_Data records_
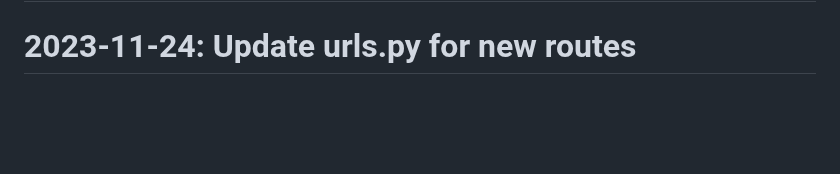
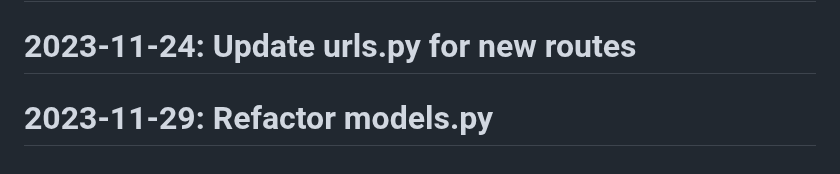
Before and after one commit to Javadlavaei/django-blog-platform, a Markdown page: README.md, the part around the change. GitHub-like rendering; blank space fills up the shorter version.

Commit message:
Refactor models.py

```diff
--- a/README.md
+++ b/README.md
@@ -91,3 +91,4 @@
 # 2023-11-23: Add user profile page
 # 2023-11-23: Add user authentication
 # 2023-11-24: Update urls.py for new routes
+# 2023-11-29: Refactor models.py
```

_Exercise brief_
Output the records above exactly as they are, leaving out the pictures.

_Exercise answer_
Before and after one commit to Javadlavaei/django-blog-platform, a Markdown page: README.md, the part around the change. GitHub-like rendering; blank space fills up the shorter version.

Commit message:
Refactor models.py

```diff
--- a/README.md
+++ b/README.md
@@ -91,3 +91,4 @@
 # 2023-11-23: Add user profile page
 # 2023-11-23: Add user authentication
 # 2023-11-24: Update urls.py for new routes
+# 2023-11-29: Refactor models.py
```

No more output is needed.